Almost all injuries, even minor skin scratches, trigger an inflammatory response, which provides protection against invading microbes but also turns on regenerative signals needed for healing and injury repair - a process that is generally understood but remains mysterious in its particulars.
Writing in the February 25 online issue of Nature, an international team of scientists, headed by researchers at the University of California, San Diego School of Medicine, report finding new links between inflammation and regeneration: signaling pathways that are activated by a receptor protein called gp130. "We found that gp130 is capable of activating several signaling pathways that turn on a number of transcription factors known to have a key role in stem cell biology," said the study's lead author, Koji Taniguchi, MD, PhD, assistant project scientist in the Department of Pharmacology at UC San Diego.
These transcription factors - specifically STAT3, YAP and Notch - stimulate the proliferation and survival of normal tissue stem cells, which lead to healing and repair, said senior author Michael Karin, PhD, Distinguished Professor Pharmacology and Pathology and head of UC San Diego's Laboratory of Gene Regulation and Signal Transduction.
"While the work was mainly conducted on a mouse model of intestinal injury, similar to the one that underlies human inflammatory bowel disease (IBD), we provide evidence that the same mechanism may control liver regeneration, which suggests a general role in tissue repair," said Karin.
In addition to explaining a key biomedical phenomenon, the researchers said the findings have important clinical implications for the treatment of IBD and colorectal cancer.
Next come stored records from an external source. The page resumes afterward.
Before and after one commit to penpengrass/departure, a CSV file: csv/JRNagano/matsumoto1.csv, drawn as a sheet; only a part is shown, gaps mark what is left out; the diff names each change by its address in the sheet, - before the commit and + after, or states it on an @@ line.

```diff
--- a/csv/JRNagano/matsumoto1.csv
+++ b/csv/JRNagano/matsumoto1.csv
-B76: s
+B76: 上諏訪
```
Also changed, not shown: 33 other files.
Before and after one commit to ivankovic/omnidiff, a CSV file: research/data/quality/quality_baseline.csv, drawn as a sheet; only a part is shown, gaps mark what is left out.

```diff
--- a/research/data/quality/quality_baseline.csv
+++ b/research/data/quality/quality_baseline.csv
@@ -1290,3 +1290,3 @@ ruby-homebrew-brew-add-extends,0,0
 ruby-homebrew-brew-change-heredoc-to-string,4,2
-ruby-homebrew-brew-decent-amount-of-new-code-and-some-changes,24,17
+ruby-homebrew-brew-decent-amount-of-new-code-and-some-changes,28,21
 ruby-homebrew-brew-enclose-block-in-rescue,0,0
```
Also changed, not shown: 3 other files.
The major signal sensed by gp130 is the inflammatory hormone (cytokine) IL-6 and closely related proteins. Expression of IL-6 has been found to be elevated in IBD, both in Crohn's disease and ulcerative colitis, giving rise to the possibility that inhibition of IL-6 binding to its receptor - a complex between gp130 and a specific IL-6 binding protein - may ameliorate the pathology of IBD.
But just the opposite has been observed. Drugs that block the binding of IL-6 to its receptor complex actually increase the risk of intestinal perforation and bleeding, making them unsuitable for the treatment of IBD. The new work suggests that IL-6 and the signaling pathways it stimulates are not the cause of IBD, but are part of the natural protective reaction to the initial injury and inflammatory response associated with the onset of IBD.
The Taniguchi and Karin team say it is important that future treatments not interfere with the healing response triggered by IL-6 and gp130. Nonetheless, the same pathways involved in healing and regeneration can go awry and become chronically stimulated in colorectal cancer.
The new work defines several molecular targets suitable for development of new targeted therapies for this very common malignancy - the third leading cause of cancer-related death, though Karin cautioned that "such treatments should not be combined with conventional and highly toxic anti-cancer drugs whose major side effect is damage and inflammation of the intestinal mucosa, a disease known as mucositis that will only be exacerbated by blocking the regenerative response triggered by IL-6."
Co-authors include Li-Wha Wu, UCSD and National Cheng Kung University, Taiwan; Sergei I. Grivennikov, UCSD and Fox Chase Cancer Center, Philadelphia; Petrus R. de Jong, Kepeng Wang, Eyal Raz and Kun-Liang Guan, UCSD; Ian Lian, UCSD and Lamar University, Texas; Fa-Xing Yu, UCSD and Fudan University, China; Samuel B. Ho, UCSD and VA San Diego Healthcare System; Brigid S. Boland, John T. Chang and William J. Sandborn, UCSD Inflammatory Bowel Disease Center; Gary Hardiman, Medical University of South Carolina and San Diego State University; Yoshihiko Maehara, Kyushu University, Japan; Akihiko Yoshimura, Keio University School of Medicine and Japan Science and Technology Agency; Jessica Zucman-Rossi, INSERM and Université Paris Descarts, France.
Funding for this research came, in part, from the Japan Society for the Promotion of Science, the Uehara Memorial Foundation, the Mochida Memorial Foundation for Medical and Pharmaceutical Research, the Kanae Foundation for the Promotion of Medical Science, the National Science Council of Taiwan, the National Institutes of Health (grants DK088589 and CA118165-09) the American Association for Cancer Research, the Pew Scholar in Biomedical Sciences Program, the Crohn's & Colitis Foundation of America, the Croucher Foundation, the China Postdoctoral Science Foundation, the U.S. Department of Veterans Affairs and the American Cancer Society.